Now, our fox clearly held the belief that the grapes were good enough to satisfy its hunger (why would it try to get them in the first place otherwise?), but the fact that the grapes were far out of its reach—the conflicting evidence—wasn’t something the fox could ignore. So, to justify its giving up on the grapes, instead of ignoring the bleeding obvious conflicting evidence (4), the fox changes the conflicting cognition (2): the grapes go from good to sour without any valid reason to think so.
Well, all in all the fox still does well. It does behave somewhat irrationally, but at least it does that only once.
When it comes to the desirability of defeating ageing, humans fare way worse.
Humans do not want to age biologically (and I’d add they don’t want to die, either, but let’s stick to ageing), because when they do, they get fragile, sick and they lose independence. Unfortunately, for the time being, ageing is not something that can be avoided.
So we have the wish not to age one one side—the cognition—and the conflicting evidence that everybody ages, no matter what you wish.
Now how do your average humans behave with respect to that?
Until they’re young, they can afford ignoring ageing altogether and behaving as if the problem will never touch them (ignoring conflicting evidence, 4). At some point it dawns on them that they will age, like everyone else, and they’re quick to give up on the wish not to age (changing the conflicting cognition, 2), undoubtedly helped by the fact that their predecessors have had the exact same problem and came up with a collection of entirely groundless pro-ageing justifications that nowadays are basically part of the collective subconscious. This is attained by means of more applications of 2 , 4, and 3: first people will convince themselves that ageing isn’t all that bad—which is again number 2, changing the conflicting cognition—ignoring the bleeding obvious fact (4) that getting old implies getting sicker (they still think that not everyone gets the diseases of old age, which is crazy nonsense), and then they will sugarcoat it, by throwing into the mix (adding new cognitions, 3) either completely unrelated things (e.g. “with ageing comes experience”, except that experience bears no connection whatsoever with biological ageing) or by disqualifying the defeat of ageing with alleged reasons (3) that’d make it undesirable (the usual suspects we have dealt with in the Advocacy section: overpopulation, meaning of life, everliving tyrants and the lot. As a sidenote, how often is everlasting youth—let alone immortality— depicted as invariably having nefarious consequences without the smallest shred of first-hand evidence? I’ve lost track). It’s interesting to note that in order to be able to bring forward these “reasons”, they need to ignore the evidence that shows that they’re not valid reasons at all, i.e. they fall back again onto number 4.

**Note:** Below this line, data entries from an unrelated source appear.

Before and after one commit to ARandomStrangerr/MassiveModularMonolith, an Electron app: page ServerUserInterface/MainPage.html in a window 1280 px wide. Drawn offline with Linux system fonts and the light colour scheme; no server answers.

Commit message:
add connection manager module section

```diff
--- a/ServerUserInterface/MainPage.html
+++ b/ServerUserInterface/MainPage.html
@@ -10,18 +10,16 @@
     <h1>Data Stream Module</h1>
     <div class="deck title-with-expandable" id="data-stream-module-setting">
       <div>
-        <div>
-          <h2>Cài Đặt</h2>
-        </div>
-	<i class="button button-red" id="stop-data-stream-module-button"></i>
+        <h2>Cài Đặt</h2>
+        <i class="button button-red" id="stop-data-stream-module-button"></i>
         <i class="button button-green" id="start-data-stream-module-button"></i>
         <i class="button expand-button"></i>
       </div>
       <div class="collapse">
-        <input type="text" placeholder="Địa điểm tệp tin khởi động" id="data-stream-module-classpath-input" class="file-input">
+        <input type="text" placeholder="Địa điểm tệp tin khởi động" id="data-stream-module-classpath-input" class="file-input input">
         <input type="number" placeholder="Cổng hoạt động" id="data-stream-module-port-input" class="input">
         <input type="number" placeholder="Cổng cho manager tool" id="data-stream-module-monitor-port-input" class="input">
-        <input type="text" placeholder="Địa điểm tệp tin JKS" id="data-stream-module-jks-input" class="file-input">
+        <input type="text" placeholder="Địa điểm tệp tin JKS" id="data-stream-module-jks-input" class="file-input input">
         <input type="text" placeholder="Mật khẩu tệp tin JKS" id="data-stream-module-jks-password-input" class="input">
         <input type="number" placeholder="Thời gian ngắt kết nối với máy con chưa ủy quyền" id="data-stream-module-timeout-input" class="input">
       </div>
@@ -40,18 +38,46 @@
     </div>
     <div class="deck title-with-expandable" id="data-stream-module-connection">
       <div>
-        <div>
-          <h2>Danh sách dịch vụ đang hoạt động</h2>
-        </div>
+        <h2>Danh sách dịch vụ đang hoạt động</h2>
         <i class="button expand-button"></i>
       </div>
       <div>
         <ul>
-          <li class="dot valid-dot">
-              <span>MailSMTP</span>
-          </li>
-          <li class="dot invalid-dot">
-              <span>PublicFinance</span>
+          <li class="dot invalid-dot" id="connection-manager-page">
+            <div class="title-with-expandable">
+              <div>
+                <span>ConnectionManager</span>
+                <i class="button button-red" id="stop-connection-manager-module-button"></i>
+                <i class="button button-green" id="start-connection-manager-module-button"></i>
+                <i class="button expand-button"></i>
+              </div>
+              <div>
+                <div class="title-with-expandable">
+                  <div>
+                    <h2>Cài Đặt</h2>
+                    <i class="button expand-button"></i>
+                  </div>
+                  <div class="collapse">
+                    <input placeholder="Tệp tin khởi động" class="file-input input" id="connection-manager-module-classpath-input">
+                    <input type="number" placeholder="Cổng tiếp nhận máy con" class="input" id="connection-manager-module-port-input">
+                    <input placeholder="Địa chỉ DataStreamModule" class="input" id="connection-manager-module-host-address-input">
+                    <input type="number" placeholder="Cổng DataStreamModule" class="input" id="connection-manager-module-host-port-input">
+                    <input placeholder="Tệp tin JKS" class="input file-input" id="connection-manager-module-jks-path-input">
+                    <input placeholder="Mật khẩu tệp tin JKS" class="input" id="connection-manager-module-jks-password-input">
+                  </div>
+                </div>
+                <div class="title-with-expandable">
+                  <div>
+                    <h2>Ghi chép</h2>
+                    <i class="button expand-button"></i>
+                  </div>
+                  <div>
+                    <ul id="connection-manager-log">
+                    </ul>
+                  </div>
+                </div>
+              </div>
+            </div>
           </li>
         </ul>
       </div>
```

That’s one intricate mess of logical fallacies right there.
Now, don’t get me wrong: as reiterated elsewhere, as long as we had no clue as to how can we defeat ageing, this still made some sense—it helped us coping with the inevitable. Today, though, we’d better flush 2, 3 and 4 down the toilet and embrace number 1: change behaviour. Admit that ageing is terrible, realize that there are no excuses for it, stop defending it and stop trying to convince oneself that ageing is desirable; start supporting rejuvenation research and push to make things happen.
At that point the wish for everlasting youth won’t be a conflicting cognition anymore—its fulfillment will be just a matter of patience.